RECORDS SHOWN:
•••••
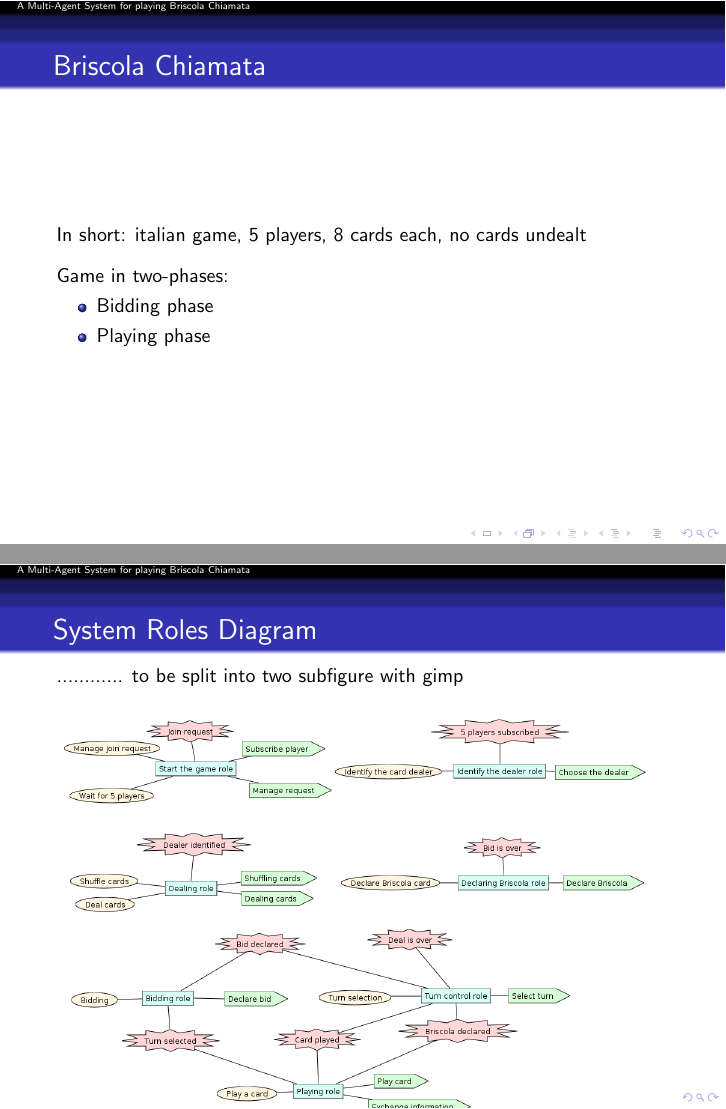
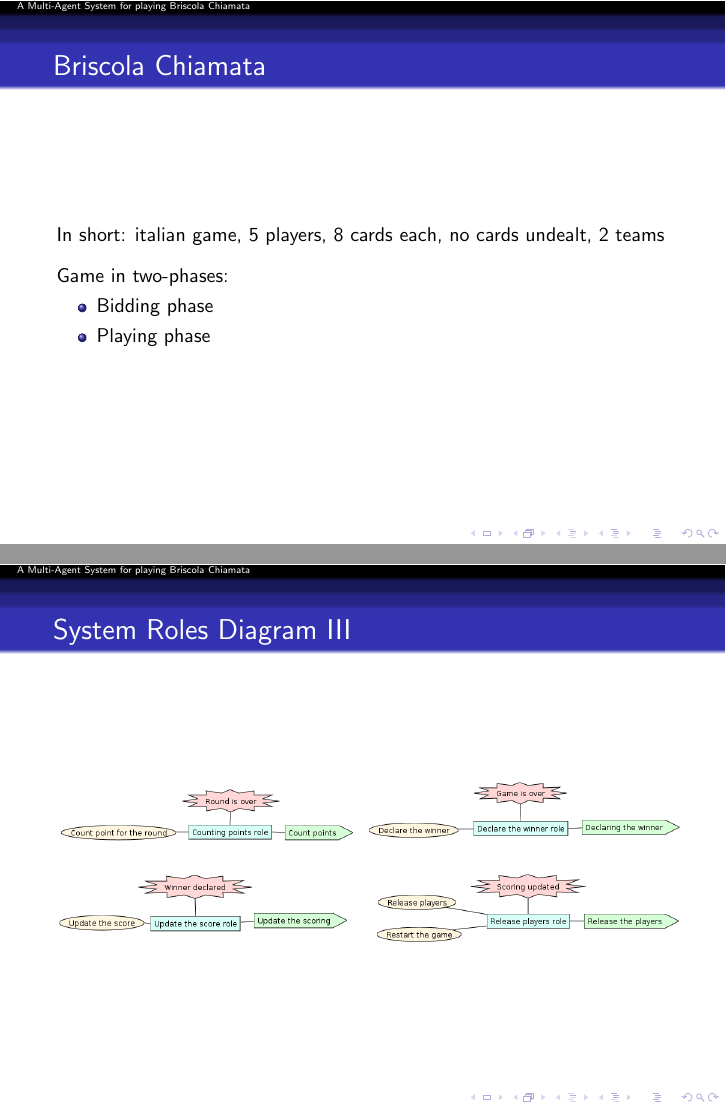
Before and after one commit to marcosgabarda/2apl-upc-project, LaTeX slides (docs/briscola_chiamata/bc-pres.tex): pages 6 and 13 of 40 before the commit and pages 6 and 15 of 42 after it, joined at a grey line. Compiled offline with pdfLaTeX.

Commit message:
system roles diagram splited in pres

```diff
--- a/docs/briscola_chiamata/bc-pres.tex
+++ b/docs/briscola_chiamata/bc-pres.tex
@@ -61,7 +61,7 @@
 \frame{
     \frametitle{Briscola Chiamata}
 
-    In short: italian game, 5 players, 8 cards each, no cards undealt
+    In short: italian game, 5 players, 8 cards each, no cards undealt, 2 teams
 
     \vskip 2.0ex
 
@@ -140,13 +140,23 @@
   \end{center}
 }
 
-\frame{
+\frame[allowframebreaks]{
   \frametitle{System Roles Diagram}
 
-  ............ to be split into two subfigure with gimp
+  \begin{center}
+    \includegraphics[keepaspectratio,scale=0.3]{fig/system_roles_1.png}
+  \end{center}
+
+  \break
 
   \begin{center}
-    \includegraphics[keepaspectratio,scale=0.3]{pdt/images/system_specification/system_roles.png}
+    \includegraphics[keepaspectratio,scale=0.3]{fig/system_roles_2.png}
+  \end{center}
+
+  \break
+
+  \begin{center}
+    \includegraphics[keepaspectratio,scale=0.3]{fig/system_roles_3.png}
   \end{center}
 }
 
```
Also changed, not shown: docs/briscola_chiamata/fig/system_roles_1.png (added), docs/briscola_chiamata/fig/system_roles_2.png (added), docs/briscola_chiamata/fig/system_roles_3.png (added).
•••••
WHAT TO PRODUCE: Leave out the pictures and repeat the remaining data exactly.

RESPONSE TO THE TASK:
Before and after one commit to marcosgabarda/2apl-upc-project, LaTeX slides (docs/briscola_chiamata/bc-pres.tex): pages 6 and 13 of 40 before the commit and pages 6 and 15 of 42 after it, joined at a grey line. Compiled offline with pdfLaTeX.

Commit message:
system roles diagram splited in pres

```diff
--- a/docs/briscola_chiamata/bc-pres.tex
+++ b/docs/briscola_chiamata/bc-pres.tex
@@ -61,7 +61,7 @@
 \frame{
     \frametitle{Briscola Chiamata}
 
-    In short: italian game, 5 players, 8 cards each, no cards undealt
+    In short: italian game, 5 players, 8 cards each, no cards undealt, 2 teams
 
     \vskip 2.0ex
 
@@ -140,13 +140,23 @@
   \end{center}
 }
 
-\frame{
+\frame[allowframebreaks]{
   \frametitle{System Roles Diagram}
 
-  ............ to be split into two subfigure with gimp
+  \begin{center}
+    \includegraphics[keepaspectratio,scale=0.3]{fig/system_roles_1.png}
+  \end{center}
+
+  \break
 
   \begin{center}
-    \includegraphics[keepaspectratio,scale=0.3]{pdt/images/system_specification/system_roles.png}
+    \includegraphics[keepaspectratio,scale=0.3]{fig/system_roles_2.png}
+  \end{center}
+
+  \break
+
+  \begin{center}
+    \includegraphics[keepaspectratio,scale=0.3]{fig/system_roles_3.png}
   \end{center}
 }
 
```
Also changed, not shown: docs/briscola_chiamata/fig/system_roles_1.png (added), docs/briscola_chiamata/fig/system_roles_2.png (added), docs/briscola_chiamata/fig/system_roles_3.png (added).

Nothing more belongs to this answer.